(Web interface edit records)
------------------------------------
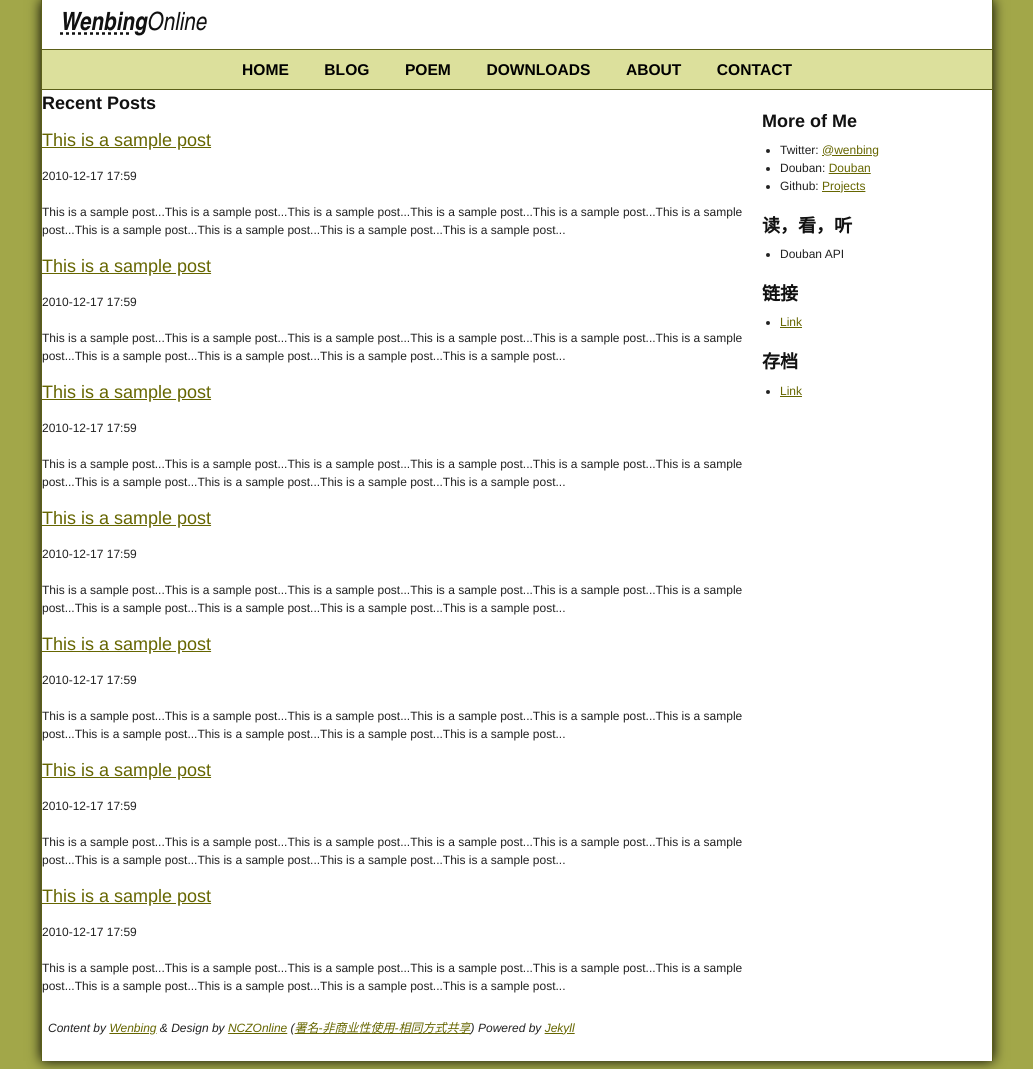
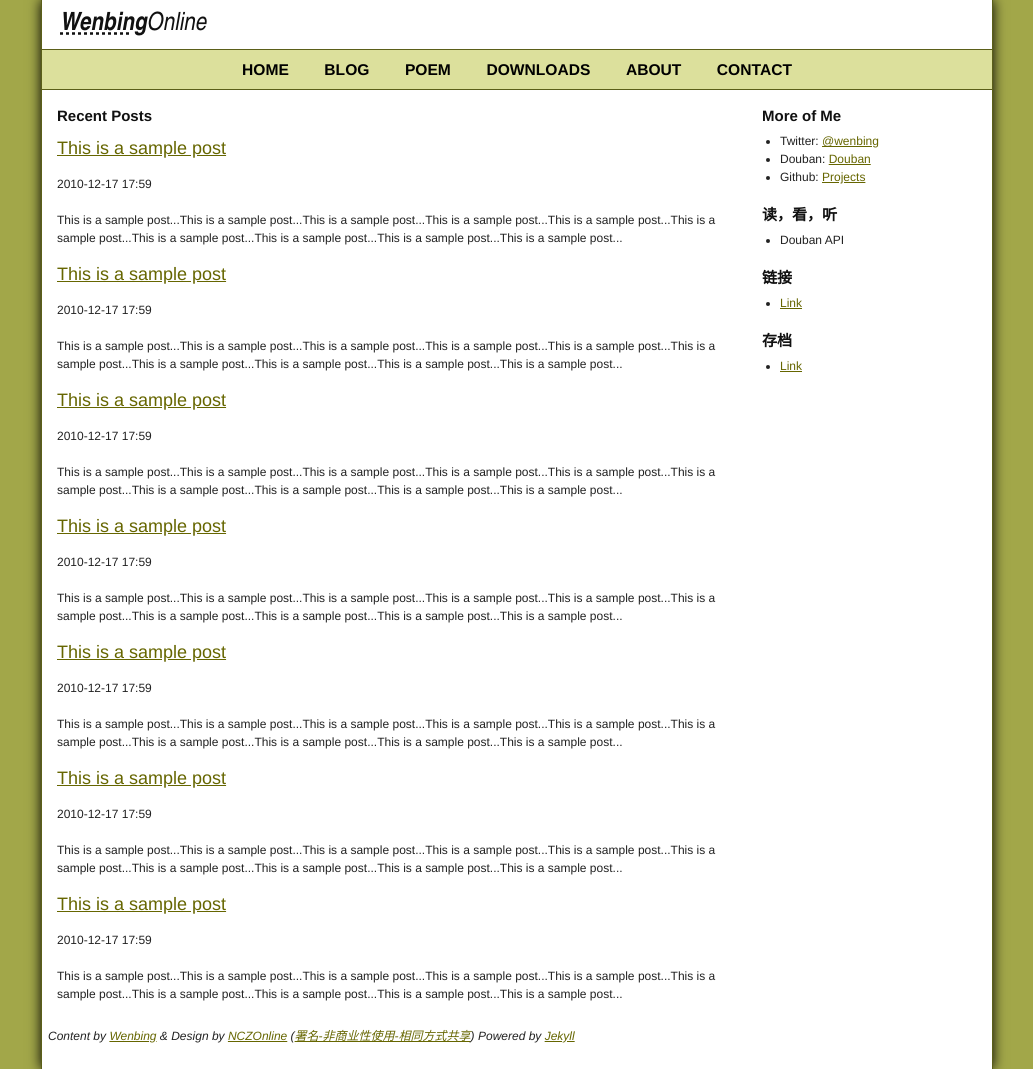
Before and after one commit to GunioRobot/wenbing.github.com, a Jekyll site: the page built from labs/index.markdown, in a window 1280 px wide. Shown: the whole page, without its empty margins (123-1156 px from the left). Built offline with Jekyll 4.4.1, drawn with Linux system fonts in a browser that asks for light colours; Markdown is read by kramdown in place of the engine named in the settings.

Commit message:
#content padding

```diff
--- a/files/css/style.css
+++ b/files/css/style.css
@@ -13,7 +13,15 @@
 
 #doc h2 {
   font-weight: bold;
-  font-size: 1.5em;
+  font-size: 1.25em;
+}
+
+#doc #content h2 {
+  padding: 15px 0 0 15px;
+}
+
+#doc .post-snippet {
+  padding-left: 15px;
 }
 
 #hd {
```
------------------------------------
Your answer should be a single number: the count of lines in the entries that contain "style".

2